3. A newly constructed building will be more energy efficient, which will result in great savings in fuel bills, and a purpose-built structure will always be more efficient in general than any building which has been adapted from its original use. This is a high priority for us in designing a new library.

Why can’t you make the existing libraries ADA compliant?

We have looked into this extensively, but it turns out that it would cost at least as much, if not more, to add on to and modify the two buildings to make them accessible, even without considering the amelioration of the current site issues and lack of interior space.

What will happen to the current library buildings?

While both buildings will no longer function as libraries, understand that we take our stewardship of these buildings very seriously and we will do our absolute best to make sure that they remain viable entities in the community. We have given the Foster Preservation Society and the Moosup Valley Church first right of refusal. Both entities rely on private funds for operation, so there will be no burden to the taxpayers for building maintenance.

Where will the library be located?

The new library will be on the site of the proposed Simmons Crossing development at the intersection of Routes 6 and 94– the most central and visible location in town. The owners of the site, Ann and Michael Valentine, have given the libraries the land for our project. Our architects are aware of concerns regarding the site’s proximity to Route 6 and they will take every measure to ensure the safety of library patrons, including the installation of a reinforced stone wall between the library and the highway.

What will the new library cost and how will it be funded?

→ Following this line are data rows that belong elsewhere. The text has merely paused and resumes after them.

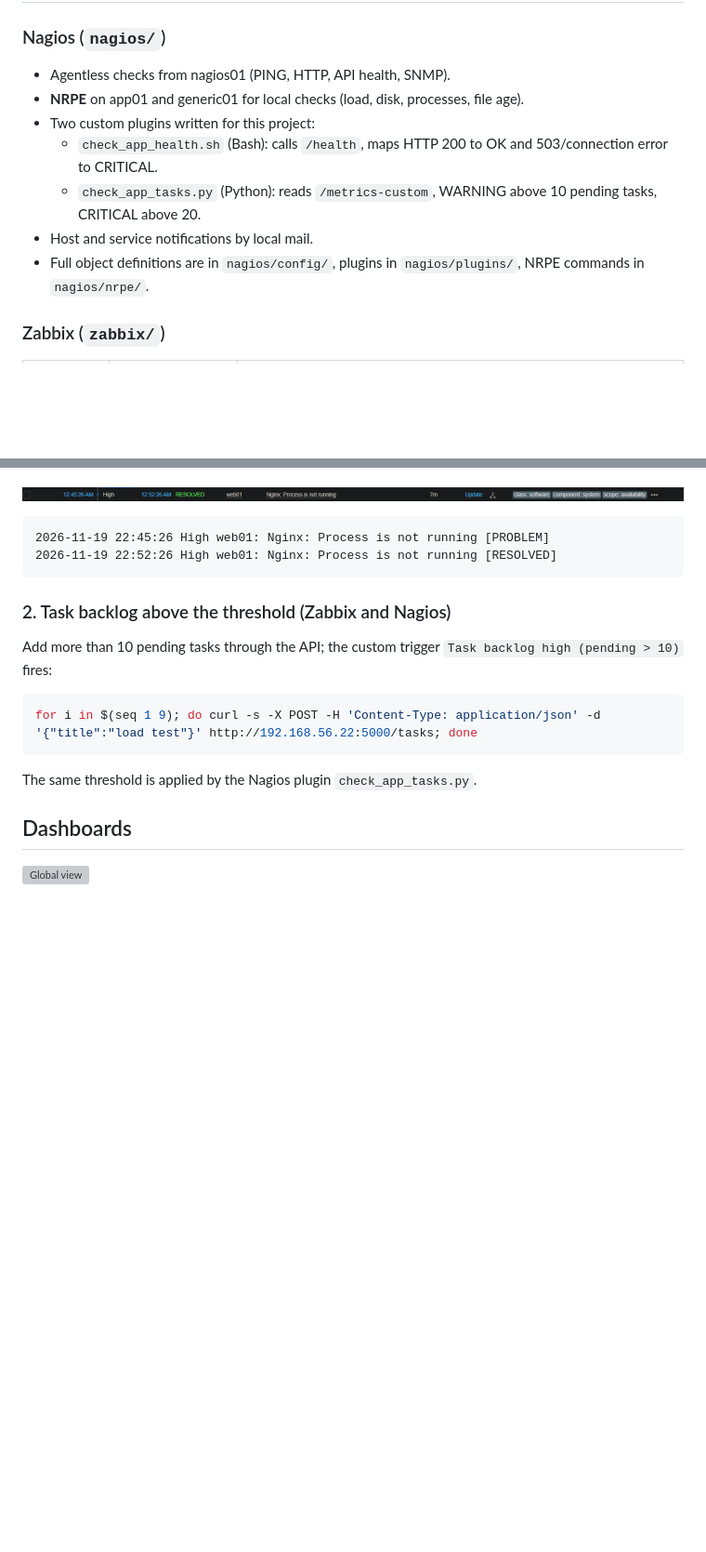
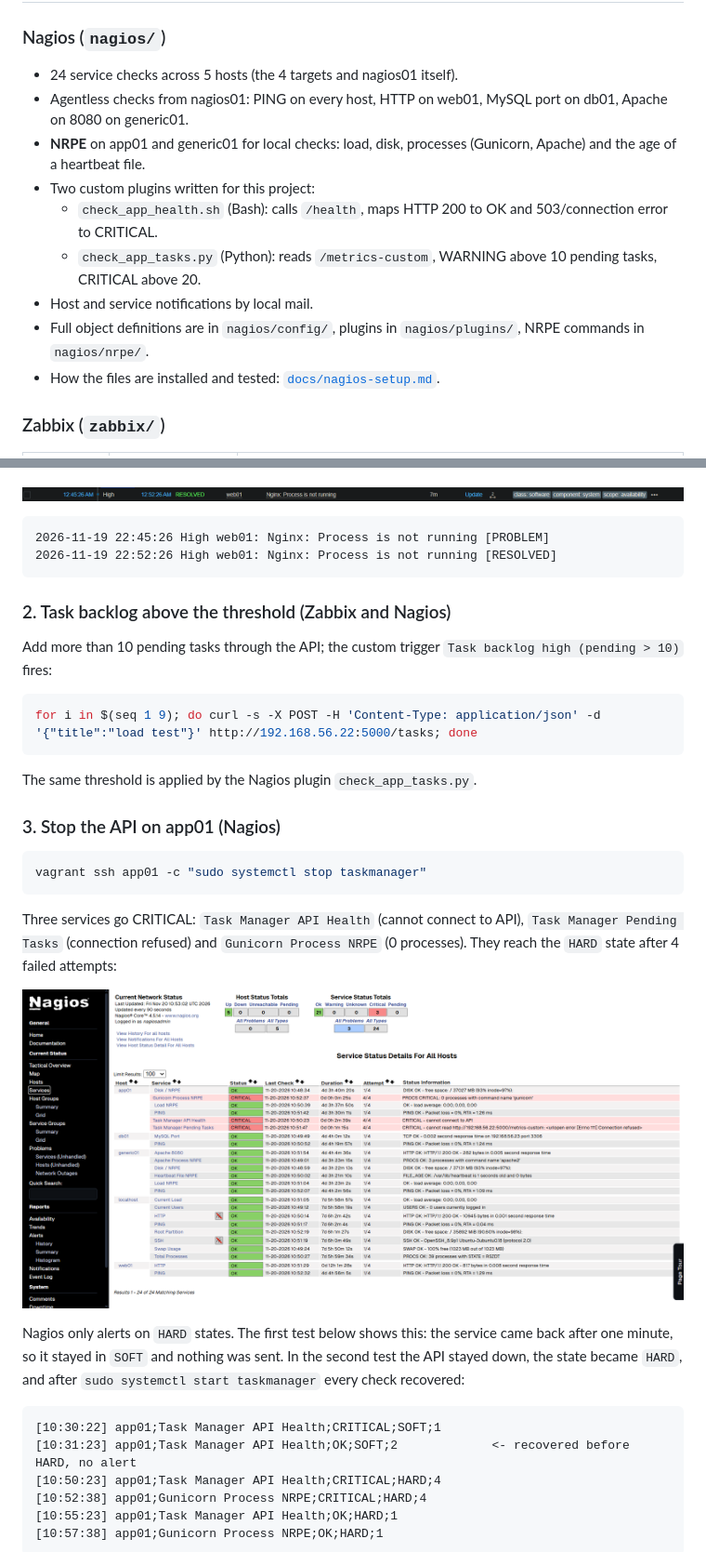
Before and after one commit to omarnasser270/enterprise-monitoring-nagios-zabbix, a Markdown page: README.md, 2 parts joined by grey strips. Shown at 93% size. GitHub-like rendering; pictures changed too: docs/screenshots/nagios-failure-critical.png (added); blank space fills up the shorter version; grey boxes are pictures that could not be loaded.

````diff
--- a/README.md
+++ b/README.md
@@ -49,13 +49,15 @@ Request flow: `browser -> web01 (Nginx :80) -> /api/ -> app01 (Gunicorn :5000) -
 
 ### Nagios (`nagios/`)
 
-- Agentless checks from nagios01 (PING, HTTP, API health, SNMP).
-- **NRPE** on app01 and generic01 for local checks (load, disk, processes, file age).
+- 24 service checks across 5 hosts (the 4 targets and nagios01 itself).
+- Agentless checks from nagios01: PING on every host, HTTP on web01, MySQL port on db01, Apache on 8080 on generic01.
+- **NRPE** on app01 and generic01 for local checks: load, disk, processes (Gunicorn, Apache) and the age of a heartbeat file.
 - Two custom plugins written for this project:
   - `check_app_health.sh` (Bash): calls `/health`, maps HTTP 200 to OK and 503/connection error to CRITICAL.
   - `check_app_tasks.py` (Python): reads `/metrics-custom`, WARNING above 10 pending tasks, CRITICAL above 20.
 - Host and service notifications by local mail.
 - Full object definitions are in `nagios/config/`, plugins in `nagios/plugins/`, NRPE commands in `nagios/nrpe/`.
+- How the files are installed and tested: [`docs/nagios-setup.md`](docs/nagios-setup.md).
 
 ### Zabbix (`zabbix/`)
 
@@ -123,6 +125,27 @@ for i in $(seq 1 9); do curl -s -X POST -H 'Content-Type: application/json' -d '
 
 The same threshold is applied by the Nagios plugin `check_app_tasks.py`.
 
-## Dashboards
+### 3. Stop the API on app01 (Nagios)
 
-![Global view](docs/screenshots/zabbix-global-view.png)
+```bash
+vagrant ssh app01 -c "sudo systemctl stop taskmanager"
+```
+
+Three services go CRITICAL: `Task Manager API Health` (cannot connect to API), `Task Manager Pending Tasks`
+(connection refused) and `Gunicorn Process NRPE` (0 processes). They reach the `HARD` state after 4 failed attempts:
+
+![Nagios failure](docs/screenshots/nagios-failure-critical.png)
+
+Nagios only alerts on `HARD` states. The first test below shows this: the service came back after one minute,
+so it stayed in `SOFT` and nothing was sent. In the second test the API stayed down, the state became `HARD`,
+and after `sudo systemctl start taskmanager` every check recovered:
+
+```
+[10:30:22] app01;Task Manager API Health;CRITICAL;SOFT;1
+[10:31:23] app01;Task Manager API Health;OK;SOFT;2             <- recovered before HARD, no alert
+[10:50:23] app01;Task Manager API Health;CRITICAL;HARD;4
+[10:52:38] app01;Gunicorn Process NRPE;CRITICAL;HARD;4
+[10:55:23] app01;Task Manager API Health;OK;HARD;1
+[10:57:38] app01;Gunicorn Process NRPE;OK;HARD;1
+```
+
````
Also changed, not shown: other parts of README.md (+14 -1 lines), docs/nagios-setup.md (added, +93 -0 lines), docs/screenshots/nagios-alert-history.png (added), docs/screenshots/nagios-hosts.png (added), docs/screenshots/nagios-services.png (added).
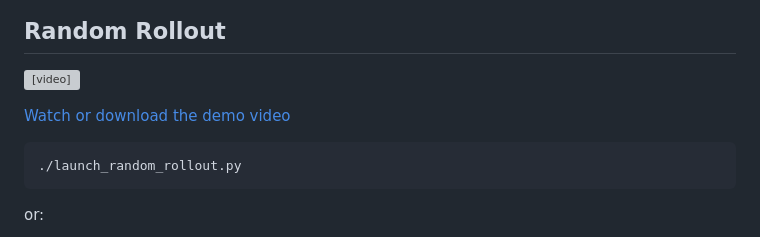
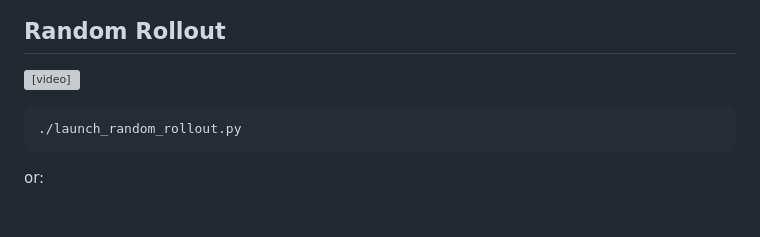
Before and after one commit to jerecoder/cool-antz, a Markdown page: README.md, the part around the change. Drawn GitHub-style; blank space fills up the shorter version; grey boxes are pictures that could not be loaded.

Commit message:
docs: remove rollout video fallback link

````diff
--- a/README.md
+++ b/README.md
@@ -109,8 +109,6 @@ on later steps.
 
 <video src="docs/media/random-rollout.mp4" controls width="576"></video>
 
-[Watch or download the demo video](docs/media/random-rollout.mp4)
-
 ```bash
 ./launch_random_rollout.py
 ```
````
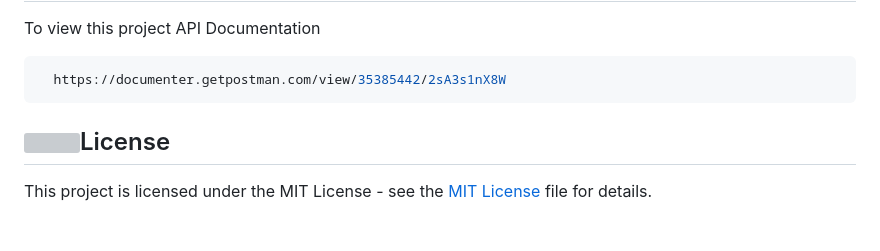
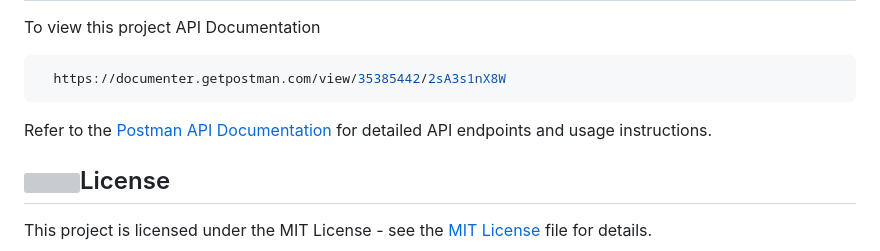
Before and after one commit to sasmithx/JavaEE-POS, a Markdown page: README.md, the part around the change. Drawn GitHub-style; blank space fills up the shorter version; grey boxes are pictures that could not be loaded.

````diff
--- a/README.md
+++ b/README.md
@@ -72,6 +72,7 @@ To view this project API Documentation
 ```bash
   https://documenter.getpostman.com/view/35385442/2sA3s1nX8W
 ```
+Refer to the [Postman API Documentation](https://documenter.getpostman.com/view/35385442/2sA3s1nX8W) for detailed API endpoints and usage instructions.
 
 ## <img src="https://user-images.githubusercontent.com/74038190/216122069-5b8169d7-1d8e-4a13-b245-a8e4176c99f8.png" style="width: 50px; height: 50px;" alt="">License
 This project is licensed under the MIT License - see the [MIT License](LICENSE) file for details.
````
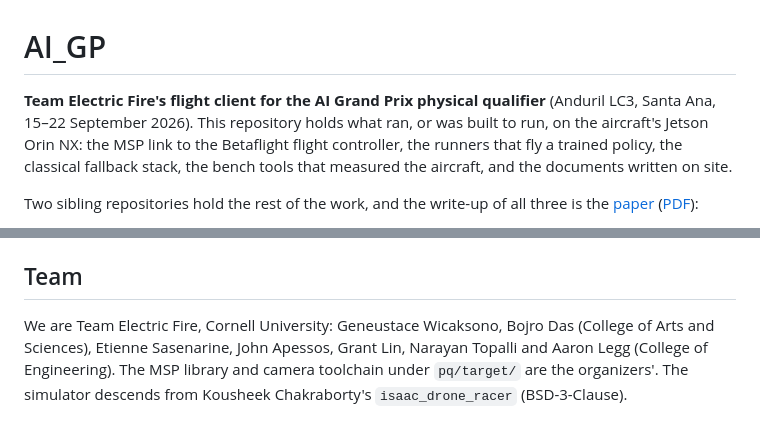
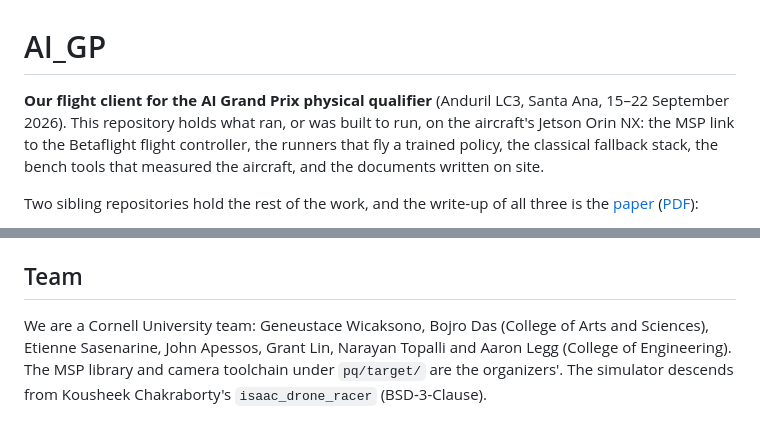
Before and after one commit to Etienne-Sasenarine/AI-Grand-Prix, a Markdown page: docs/campaign/AI_GP_README.md, 2 parts joined by grey strips. GitHub-like rendering.

Commit message:
README without the team name
Co-Authored-By: Claude Fable 5.1 <noreply@anthropic.com>

```diff
--- a/docs/campaign/AI_GP_README.md
+++ b/docs/campaign/AI_GP_README.md
@@ -1,6 +1,6 @@
 # AI_GP
 
-**Team Electric Fire's flight client for the AI Grand Prix physical qualifier** (Anduril LC3, Santa Ana, 15–22 September 2026). This repository holds what ran, or was built to run, on the aircraft's Jetson Orin NX: the MSP link to the Betaflight flight controller, the runners that fly a trained policy, the classical fallback stack, the bench tools that measured the aircraft, and the documents written on site.
+**Our flight client for the AI Grand Prix physical qualifier** (Anduril LC3, Santa Ana, 15–22 September 2026). This repository holds what ran, or was built to run, on the aircraft's Jetson Orin NX: the MSP link to the Betaflight flight controller, the runners that fly a trained policy, the classical fallback stack, the bench tools that measured the aircraft, and the documents written on site.
 
 Two sibling repositories hold the rest of the work, and the write-up of all three is the [paper](https://github.com/bojro/aigp-sim/blob/main/paper/paper.md) ([PDF](https://github.com/bojro/aigp-sim/blob/main/paper/paper.pdf)):
 
@@ -53,4 +53,4 @@ Never validated: props-on policy flight, automatic takeoff or landing, any posit
 
 ## Team
 
-We are Team Electric Fire, Cornell University: Geneustace Wicaksono, Bojro Das (College of Arts and Sciences), Etienne Sasenarine, John Apessos, Grant Lin, Narayan Topalli and Aaron Legg (College of Engineering). The MSP library and camera toolchain under `pq/target/` are the organizers'. The simulator descends from Kousheek Chakraborty's `isaac_drone_racer` (BSD-3-Clause).
+We are a Cornell University team: Geneustace Wicaksono, Bojro Das (College of Arts and Sciences), Etienne Sasenarine, John Apessos, Grant Lin, Narayan Topalli and Aaron Legg (College of Engineering). The MSP library and camera toolchain under `pq/target/` are the organizers'. The simulator descends from Kousheek Chakraborty's `isaac_drone_racer` (BSD-3-Clause).
```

We are very aware that Foster residents are still paying for the bond incurred for the construction of the new middle school through their taxes; after all, we’re taxpayers too! Final cost estimates will be provided by the architects in the fall of 2014, but we anticipate this project to ** cost approximately $ 4 million; this will cover everything from the foundation to the furniture and fixtures.
We have secured a major grant from a foundation and are looking for additional grant monies. We will pursue private donations and we will take advantage of the state’s library construction reimbursement program. This program reimburses ½ of the eligible construction costs over 20 years. Please follow this link for more information on this program:
We will, in all likelihood, need to request a bond from the town. The amount of this bond will be a fraction of the total cost. The actual amount will be determined by our success in securing further grants, our fundraising, and major gifts.






Total Construction Cost: $3,720,200

Ballpark State Reimbursement: *$1,490,850

*50% of construction up to $200/SF and 50% of FFE with no limit.

Secured Grants to date: $750,000

Townspeople Contribution: *$1,479,350

*This is the amount that would be generated through tax revenue IF WE PURSUED NO FURTHER GRANTS AND DID NO FUNDRAISING. The Board and the campaign committee is committed to raising the maximum amount of funds possible for this project so reduce the town burden.


Will the library or town have to pay for the site engineering costs at Simmons Crossing? New!

No!  The owners are absorbing the cost of the site preparation of the for the new library. 

Why can’t we use the high school or new middle school library? New!

There are issues of security, safety and space. Combining a school library and a public library in one would result in conflicts of materials selection and patron privacy vs. school security. No identification is needed to enter a public library, which is diametrically opposed to the security needs of a school.

How can I learn more?

Call or visit the libraries and speak with the director, Kris Chin, or email The Libraries of Foster at Visit the libraries’ website at

To learn more about Simmons Crossing, visit

How can I provide input?
Attend a community meeting, submit suggestions at the libraries, or talk with library staff or board members.